Start of Data to process

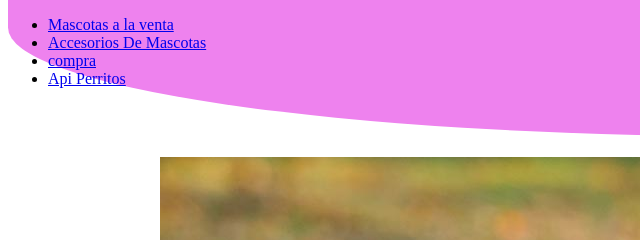
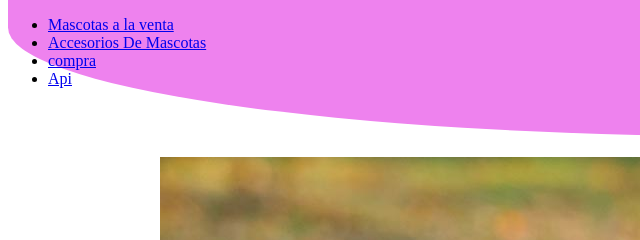
Before and after one commit to Abraham09123409/Evaluacion_2, a plain HTML site: page index.html in a window 1280 px wide. Shown: the part 202-442 px from the top of the page, 0-640 px from the left. Drawn offline with Linux system fonts and the light colour scheme.

Commit message:
finalizado

```diff
--- a/index.html
+++ b/index.html
@@ -27,7 +27,7 @@
                 <a href="TSC.html">compra</a>
             </li>
             <li>
-                <a href="consumo_de_appi.html">Api Perritos</a>
+                <a href="consumo_de_appi.html">Api</a>
             </li>
         </ul>
         </p>
```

End of Data to process

**Aim of the task**
Where a line of the data holds the word "html", copy that line.

**Result below**
Before and after one commit to Abraham09123409/Evaluacion_2, a plain HTML site: page index.html in a window 1280 px wide. Shown: the part 202-442 px from the top of the page, 0-640 px from the left. Drawn offline with Linux system fonts and the light colour scheme.
--- a/index.html
+++ b/index.html
                 <a href="TSC.html">compra</a>
-                <a href="consumo_de_appi.html">Api Perritos</a>
+                <a href="consumo_de_appi.html">Api</a>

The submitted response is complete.